The Board of National Education did make representations in favour of what is called a "free home grant" to the Limerick College, but do not appear to have made any similar representations in respect of the colleges at Belfast and Waterford. These provincial colleges have all been opened since 1890, with the full knowledge on the part of the promoters that a building grant would not be given to them, and I am informed that the Irish Government and the Treasury have consistently refused subsequent applications on behalf of these colleges for a grant to clear off the loans taken up for building purposes. The grant of £50,000 for new buildings, in connection with the Marlborough Street Training College, was made by the late Government two years ago out of the Irish Development Grant. It cannot be admitted that the making of that grant re-opened the settlement arrived at in 1890. The intention of that settlement was then stated to he to place the three denominational training colleges in Dublin on an equality of treatment as to building grants, with that previously accorded to the undenominational training college at Marl-borough Street under the control of the Commissioners. The reasons for making the grant in 1904 were fully stated in this House by the right hon. Member for Dover, 16th March, 1904, † and His Majesty's present Government have had nothing whatever to do with that matter. The question of grants for these colleges has not been the subject of discussion between the present Irish Government and the Treasury since we came into office, inasmuch as there was no reason to think that the attitude of the Treasury, who in November, 1905, positively refused to entertain a similar proposal, would be at all modified. The managers of two of these colleges, however, appealed directly to the Chancellor of the Exchequer, whose reply—it cannot have been accurately conveyed to the hon. and† See (4)Debates, cxxxi., 1259, 1260, 1313.759 learned Member—was not that which might be gathered from the Question, because while stating that, he could not properly take any action upon the matter, except upon the recommendation of the Chief Secretary, my right hon. friend added that he had looked into the history of the subject and did not think it likely that the previous decisions would be modified. There are so many questions connected with Irish Education in its various branches on which the Irish Government are constantly pressing the Treasury for further expenditure, some of which engage a public attention that extends over the whole of Ireland, that I am not prepared to give a prominent and exceptional place to the Question of further expenditure on any training college. The question of the training of teachers is no doubt one of great importance, but it must be dealt with as a whole; and, as I have said, there are other branches of education in Ireland, expenditure on which is a matter of more importance and greater urgency.

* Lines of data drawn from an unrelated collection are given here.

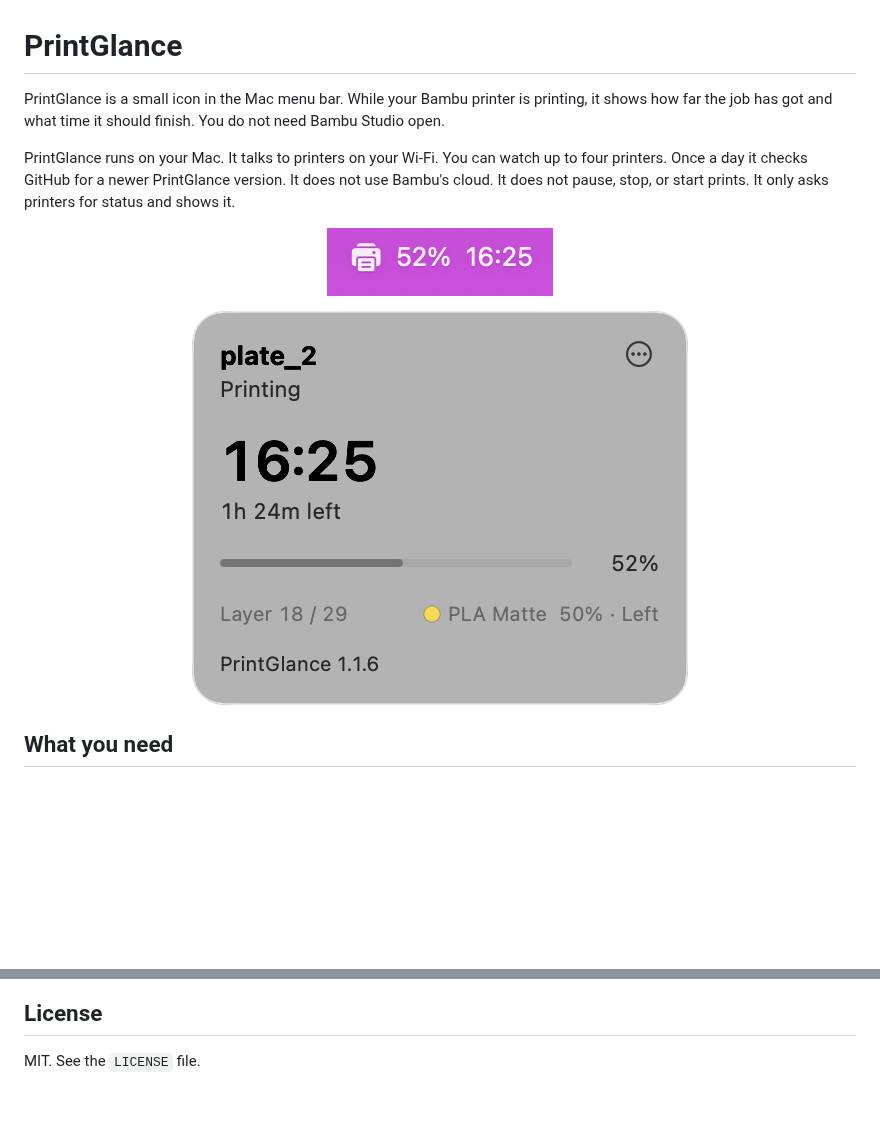
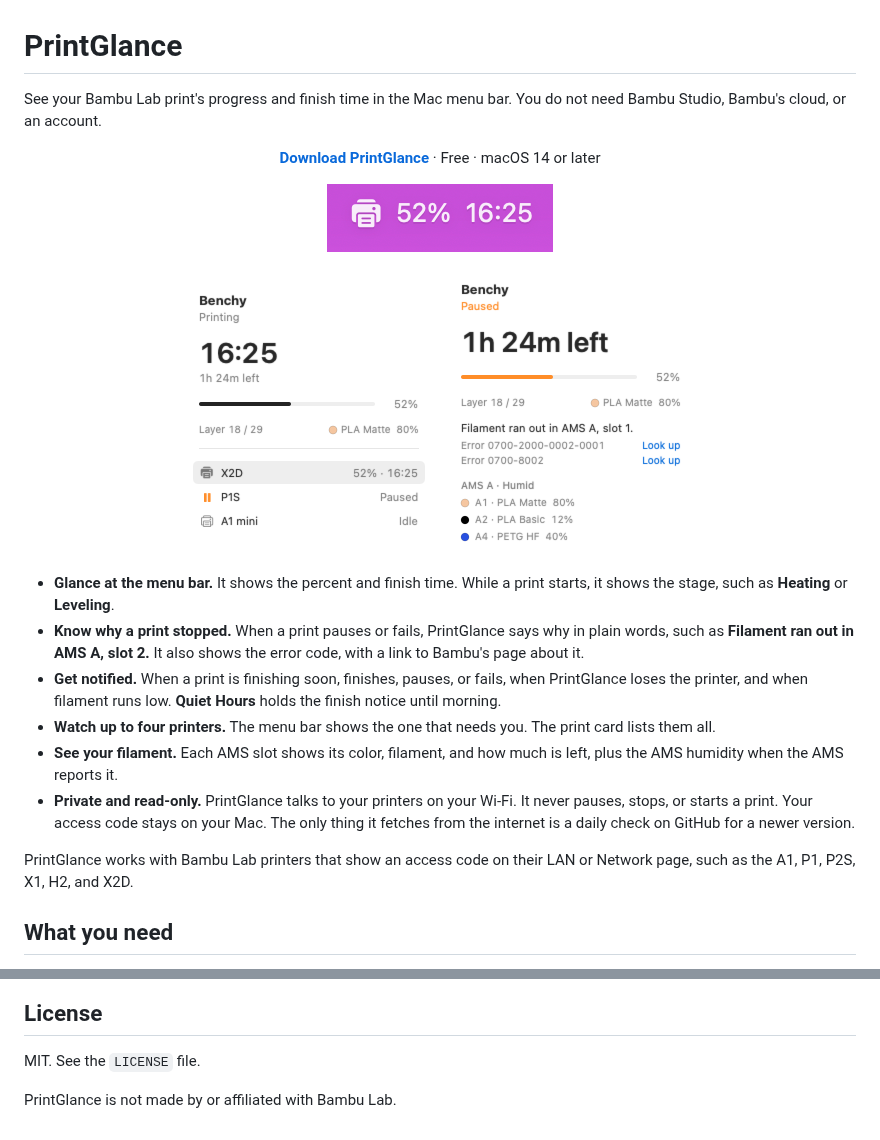
Before and after one commit to talic/PrintGlance, a Markdown page: README.md, 2 parts joined by grey strips. Rendered like a GitHub page; pictures changed too: docs/paused-card-light.png (added), docs/print-card-light.png (added), docs/print-card.png (deleted); blank space fills up the shorter version.

Commit message:
docs: lead the readme with what PrintGlance does
Open with a one-line pitch, a download link, and what the app does,
and say which printers it works with. Replace the 1.1.6 card
screenshot with renders of 1.2.0 in light and dark: three printers,
and a paused print that says why.

Co-Authored-By: Claude Opus 5.5 <noreply@anthropic.com>

```diff
--- a/README.md
+++ b/README.md
@@ -1,16 +1,35 @@
 # PrintGlance
 
-PrintGlance is a small icon in the Mac menu bar. While your Bambu printer is printing, it shows how far the job has got and what time it should finish. You do not need Bambu Studio open.
-
-PrintGlance runs on your Mac. It talks to printers on your Wi-Fi. You can watch up to four printers. Once a day it checks GitHub for a newer PrintGlance version. It does not use Bambu's cloud. It does not pause, stop, or start prints. It only asks printers for status and shows it.
+See your Bambu Lab print's progress and finish time in the Mac menu bar. You do not need Bambu Studio, Bambu's cloud, or an account.
 
 <p align="center">
-  <img src="docs/menu-bar.png" alt="PrintGlance in the Mac menu bar, showing percent complete and a finish time" width="226">
+  <a href="https://github.com/talic/PrintGlance/releases/latest"><b>Download PrintGlance</b></a> · Free · macOS 14 or later
 </p>
 
 <p align="center">
-  <img src="docs/print-card.png" alt="PrintGlance print card for a running print, with remaining time, layer, and filament" width="496">
+  <img src="docs/menu-bar.png" alt="PrintGlance in the Mac menu bar, showing 52% and a finish time of 16:25" width="226">
 </p>
+
+<p align="center">
+  <picture>
+    <source media="(prefers-color-scheme: dark)" srcset="docs/print-card-dark.png">
+    <img src="docs/print-card-light.png" alt="Print card for a running print: finish time 16:25, 1h 24m left, 52%, layer 18 of 29, PLA Matte. Below, three printers: X2D printing, P1S paused, A1 mini idle" width="248">
+  </picture>
+  &nbsp;&nbsp;
+  <picture>
+    <source media="(prefers-color-scheme: dark)" srcset="docs/paused-card-dark.png">
+    <img src="docs/paused-card-light.png" alt="Print card for a paused print: 1h 24m left, Filament ran out in AMS A, slot 1, the error codes with Look up links, and the AMS slots" width="248">
+  </picture>
+</p>
+
+- **Glance at the menu bar.** It shows the percent and finish time. While a print starts, it shows the stage, such as **Heating** or **Leveling**.
+- **Know why a print stopped.** When a print pauses or fails, PrintGlance says why in plain words, such as **Filament ran out in AMS A, slot 2.** It also shows the error code, with a link to Bambu's page about it.
+- **Get notified.** When a print is finishing soon, finishes, pauses, or fails, when PrintGlance loses the printer, and when filament runs low. **Quiet Hours** holds the finish notice until morning.
+- **Watch up to four printers.** The menu bar shows the one that needs you. The print card lists them all.
+- **See your filament.** Each AMS slot shows its color, filament, and how much is left, plus the AMS humidity when the AMS reports it.
+- **Private and read-only.** PrintGlance talks to your printers on your Wi-Fi. It never pauses, stops, or starts a print. Your access code stays on your Mac. The only thing it fetches from the internet is a daily check on GitHub for a newer version.
+
+PrintGlance works with Bambu Lab printers that show an access code on their LAN or Network page, such as the A1, P1, P2S, X1, H2, and X2D.
 
 ## What you need
 
@@ -159,3 +178,5 @@ You do not need **LAN Only Mode** or **Developer Mode**. PrintGlance only reads
 ## License
 
 MIT. See the `LICENSE` file.
+
+PrintGlance is not made by or affiliated with Bambu Lab.
```
Also changed, not shown: docs/paused-card-dark.png (added), docs/print-card-dark.png (added).
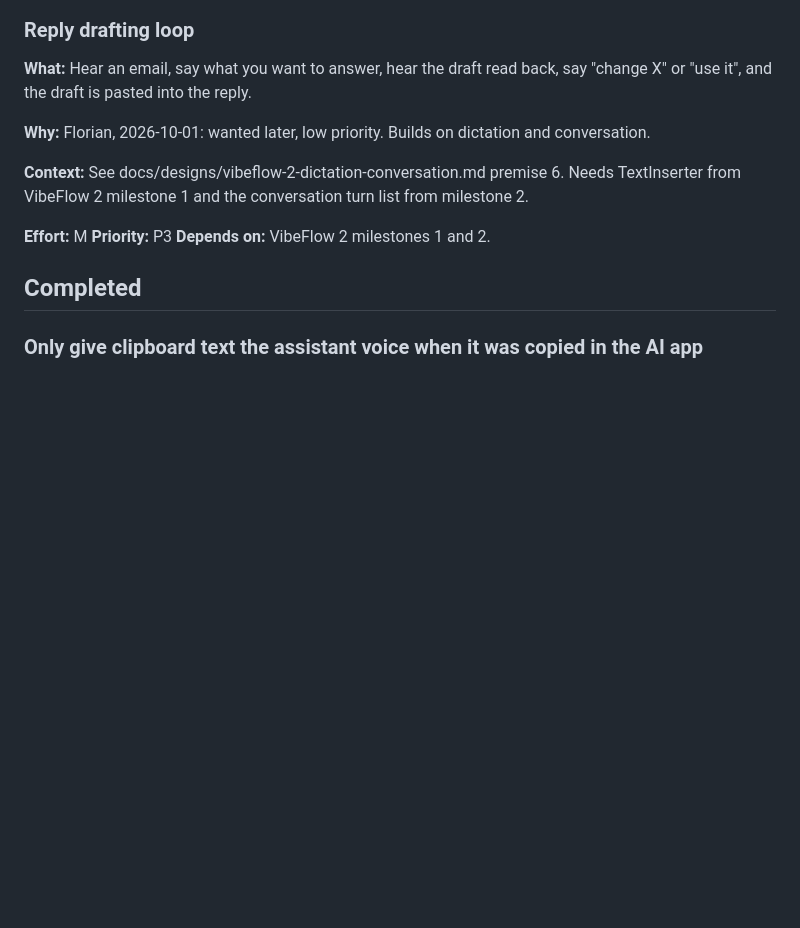
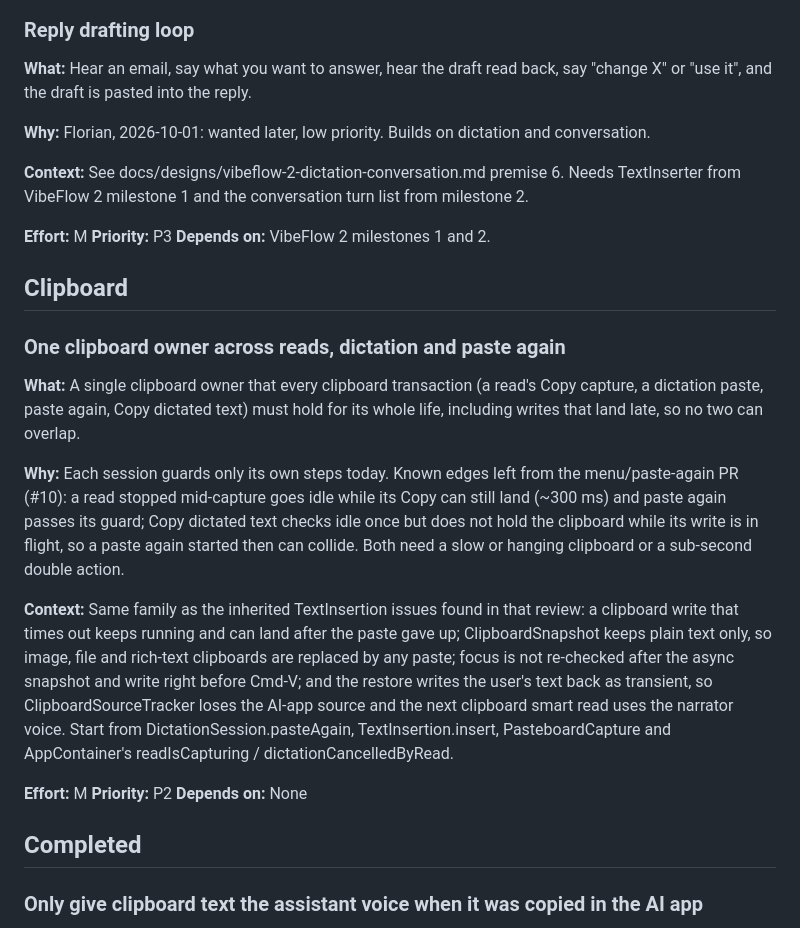
Before and after one commit to floo-one/vibeflow, a Markdown page: TODOS.md, the part around the change. Rendered like a GitHub page; blank space fills up the shorter version.

```diff
--- a/TODOS.md
+++ b/TODOS.md
@@ -41,6 +41,20 @@
 **Effort:** M
 **Priority:** P3
 **Depends on:** VibeFlow 2 milestones 1 and 2.
+
+## Clipboard
+
+### One clipboard owner across reads, dictation and paste again
+
+**What:** A single clipboard owner that every clipboard transaction (a read's Copy capture, a dictation paste, paste again, Copy dictated text) must hold for its whole life, including writes that land late, so no two can overlap.
+
+**Why:** Each session guards only its own steps today. Known edges left from the menu/paste-again PR (#10): a read stopped mid-capture goes idle while its Copy can still land (~300 ms) and paste again passes its guard; Copy dictated text checks idle once but does not hold the clipboard while its write is in flight, so a paste again started then can collide. Both need a slow or hanging clipboard or a sub-second double action.
+
+**Context:** Same family as the inherited TextInsertion issues found in that review: a clipboard write that times out keeps running and can land after the paste gave up; ClipboardSnapshot keeps plain text only, so image, file and rich-text clipboards are replaced by any paste; focus is not re-checked after the async snapshot and write right before Cmd-V; and the restore writes the user's text back as transient, so ClipboardSourceTracker loses the AI-app source and the next clipboard smart read uses the narrator voice. Start from DictationSession.pasteAgain, TextInsertion.insert, PasteboardCapture and AppContainer's readIsCapturing / dictationCancelledByRead.
+
+**Effort:** M
+**Priority:** P2
+**Depends on:** None
 
 ## Completed
 
```
Also changed, not shown: CLAUDE.md (+2 -1 lines), README.md (+2 -1 lines).
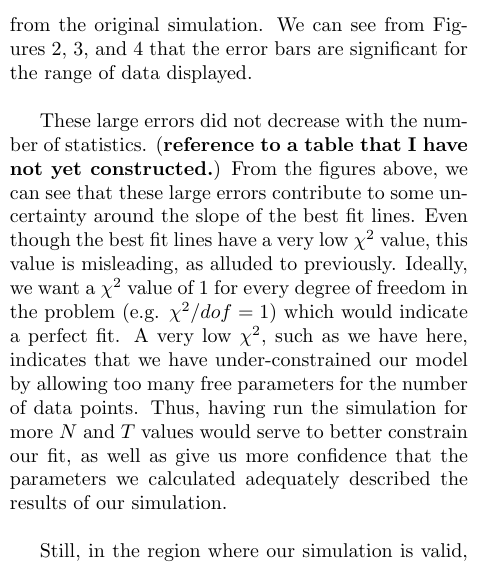
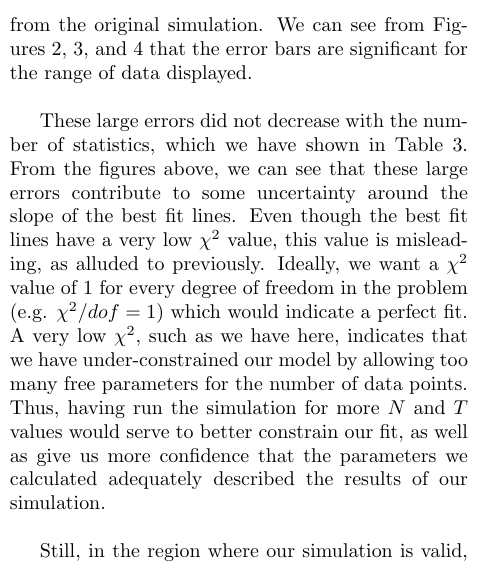
Before and after one commit to alovell/PolymerChain, a LaTeX document (report/ChainMCReport.tex): part of one column of page 4 of 6, cut so that both start at the same text. Compiled offline with pdfLaTeX.

Commit message:
short changes

```diff
--- a/report/ChainMCReport.tex
+++ b/report/ChainMCReport.tex
@@ -183,7 +183,7 @@ From these fits, we find that $\nu = 0.4345 \pm 0.03440$ for $T=1.0$ eV, $\nu =
 
 From Table 2, we can also see that the $\chi^2$ values for each of these fits are extremely low.  This is a product of the fact that only three data points are being fit with a linear regression.  The calculated value for $\nu$ also does not take into account the error from the original simulation.  We can see from Figures \ref{T1fig}, \ref{T2fig}, and \ref{T5fig} that the error bars are significant for the range of data displayed.\\
 
-These large errors did not decrease with the number of statistics.  (\textbf{reference to a table that I have not yet constructed.})  From the figures above, we can see that these large errors contribute to some uncertainty around the slope of the best fit lines.  Even though the best fit lines have a very low $\chi ^2$ value, this value is misleading, as alluded to previously.  Ideally, we want a $\chi^2$ value of 1 for every degree of freedom in the problem (e.g. $\chi ^2/dof =1$) which would indicate a perfect fit.  A very low $\chi ^2$, such as we have here, indicates that we have under-constrained our model by allowing too many free parameters for the number of data points. Thus, having run the simulation for more $N$ and $T$ values would serve to better constrain our fit, as well as give us more confidence that the parameters we calculated adequately described the results of our simulation.  \\
+These large errors did not decrease with the number of statistics, which we have shown in Table 3.  From the figures above, we can see that these large errors contribute to some uncertainty around the slope of the best fit lines.  Even though the best fit lines have a very low $\chi ^2$ value, this value is misleading, as alluded to previously.  Ideally, we want a $\chi^2$ value of 1 for every degree of freedom in the problem (e.g. $\chi ^2/dof =1$) which would indicate a perfect fit.  A very low $\chi ^2$, such as we have here, indicates that we have under-constrained our model by allowing too many free parameters for the number of data points. Thus, having run the simulation for more $N$ and $T$ values would serve to better constrain our fit, as well as give us more confidence that the parameters we calculated adequately described the results of our simulation.  \\
 
 \begin{table*}
 \begin{center}
```
Also changed, not shown: report/ChainMCReport.pdf, 2 other files.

§ MR. JOHN REDMOND
Has the right hon. Gentleman any objection to publishing the correspondence as a Parliamentary Paper or allowing me to have a copy of it?